on March 28, 2010 at 9:23 AM PDT
<p>I am working on rewriting a set of labs for our intermediate students at
SJSU. Version control is something that everyone with a CS degree is pretty
much expected to know these days. But instead of revising my old Subversion
lab, I decided to plunge into Mercurial. Of course, for team work, we need a server. I installed Mercurial onto a
donated Sun server running OpenSolaris and GlassFish. Installation was a bit
off the beaten track, so here are the directions.</p>
I am working on rewriting a set of labs for our intermediate students at SJSU. Version control is something that everyone with a CS degree is pretty much expected to know these days, so I thought of digging up an old Subversion lab from my open source programming class.
But distributed version control systems such as Mercurial and Git are getting all the love these days. Some people said that it is actually easier to teach Mercurial than Subversion. This seemed unintuitive--wouldn't it be harder to deal with a bunch of repositories instead of having just one centralized one?
Actually, I now see the point. It is really easy to get going with Mercurial as a single user. The student has an instant benefit: The repository is a "time machine".
The instructor, if so inclined, has an instant benefit too: The repository makes it harder to cheat. How so? I'll require my students to commit before every test run, and have them submit the zipped repository. It is really easy to tell who made and fixed lots of errors over a period of time, and who mysteriously got their code working perfectly in one try.
Of course, for team work, we need a server. I installed Mercurial and the splendid mercurial-server onto a donated Sun server running OpenSolaris and GlassFish. Installation was a bit off the beaten track, so here are the directions.
Mercurial was easy enough—it's in the standard repos.
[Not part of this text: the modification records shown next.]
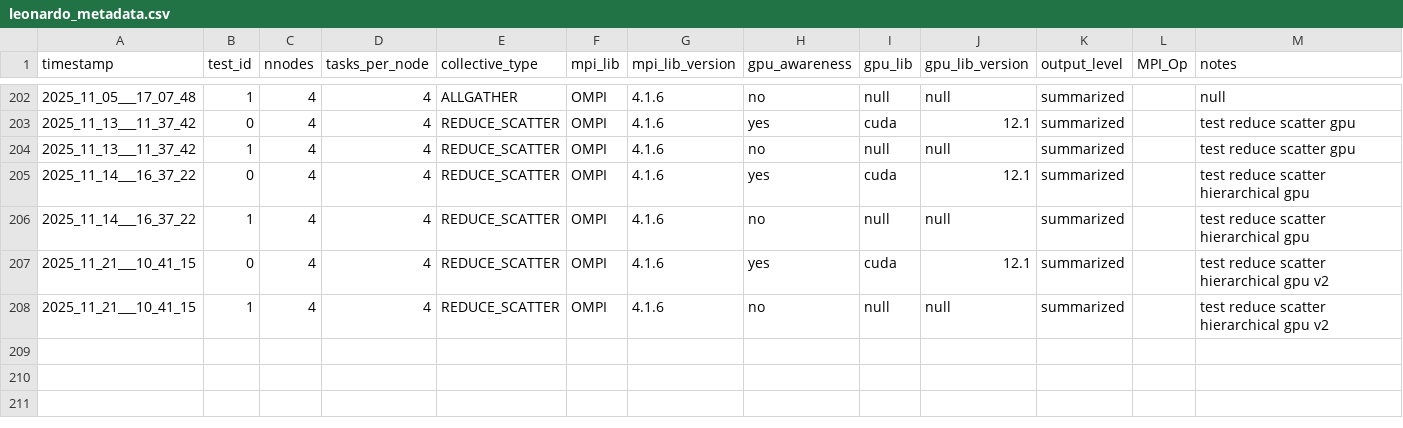
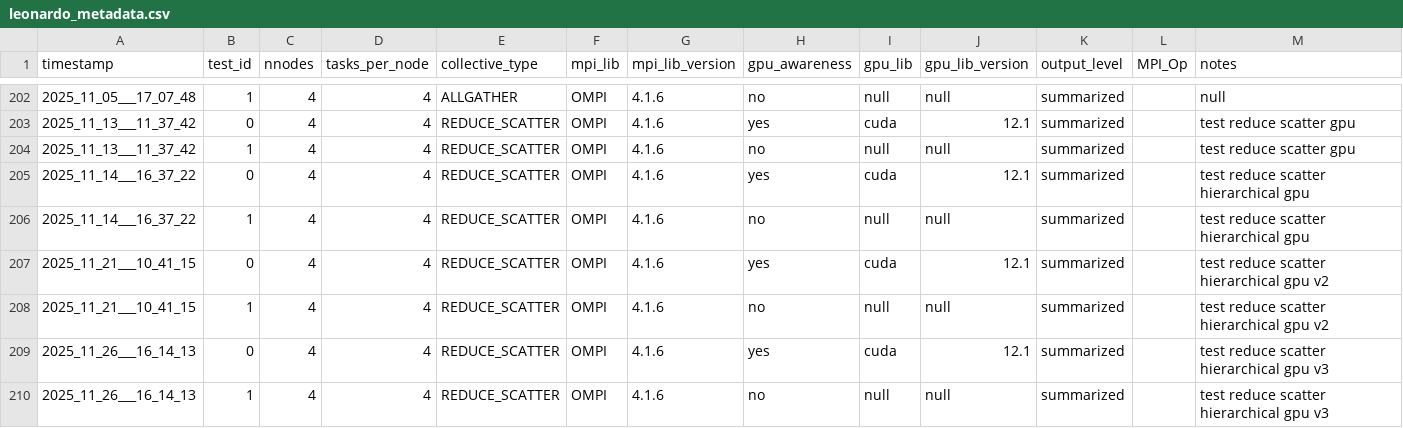
Before and after one commit to Dragoned/pico-gpu-collectives, a CSV file: results/leonardo_metadata.csv, drawn as a sheet; only a part is shown, gaps mark what is left out; the diff names each change by its address in the sheet, - before the commit and + after, or states it on an @@ line.

Commit message:
[add]: leonardo test res reduce_scatter_recursive_doubling_hierarchical_v3

```diff
--- a/results/leonardo_metadata.csv
+++ b/results/leonardo_metadata.csv
+row 209: 2025_11_26___16_14_13 | 0 | 4 | 4 | REDUCE_SCATTER | OMPI | 4.1.6 | yes | cuda | 12.1 | summarized |  | test reduce scatter hierarchical gpu v3
+row 210: 2025_11_26___16_14_13 | 1 | 4 | 4 | REDUCE_SCATTER | OMPI | 4.1.6 | no | null | null | summarized |  | test reduce scatter hierarchical gpu v3
```
Also changed, not shown: 1 other file.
But mercurial-server is only in
pfexec pkg set-publisher -O http://pkg.opensolaris.org/contrib contrib
pfexec pkg install mercurial-server
That doesn't run the standard install script, so here is what I did by hand:
pfexec /usr/sbin/useradd -m -d /export/home/hg hg
pfexec passwd hg
(Give some password; it doesn't seem to work without one.)
pfexec mkdir /etc/mercurial-server/keys/root/cay
ssh-add -L > my-key
pfexec mv my-key /etc/mercurial-server/keys/root/cay/thinkpad
pfexec su hg
chmod 700 /export/home/hg/.ssh
chmod 600 /export/home/hg/.ssh/authorized_keys
Then you can go on in the usual way , installing keys and adding repos remotely (with Mercurial, of course).
Next, I wanted to serve up the repos with GlassFish v3. There are some outdated instructions for GlassFish v2 here and here that got me started.
Make a WAR file with the following structure
hgwebdir.fcgi from the Mercurial installation; to find its location, run
pkg contents SUNWmercurial | grep hgwebdir
On my Solaris machine, the Python package for FastCGI wasn't installed. I got it like this:
wget python" title="http://peak.telecommunity.com/dist/ez_setup.py
pfexec easy_install flup
Next, create two files,
hgweb.config (whose format is documented here ):
/ = /export/home/hg/repos/*
baseurl = /mercurial/cgi-bin/hgwebdir.fcgi
<?xml version="1.0" encoding="UTF-8"?>
<web-app version="2.5" xmlns="http://java.sun.com/xml/ns/javaee"
xsi:schemaLocation="http://java.sun.com/xml/ns/javaee " title="http://java.sun.com/xml/ns/javaee/web-app_2_5.xsd">
An hour of my life went into discovering that the
/ at the end of the welcome file is essential.
Deploy the WAR in
domains/domain1/autodeploy and point your browser to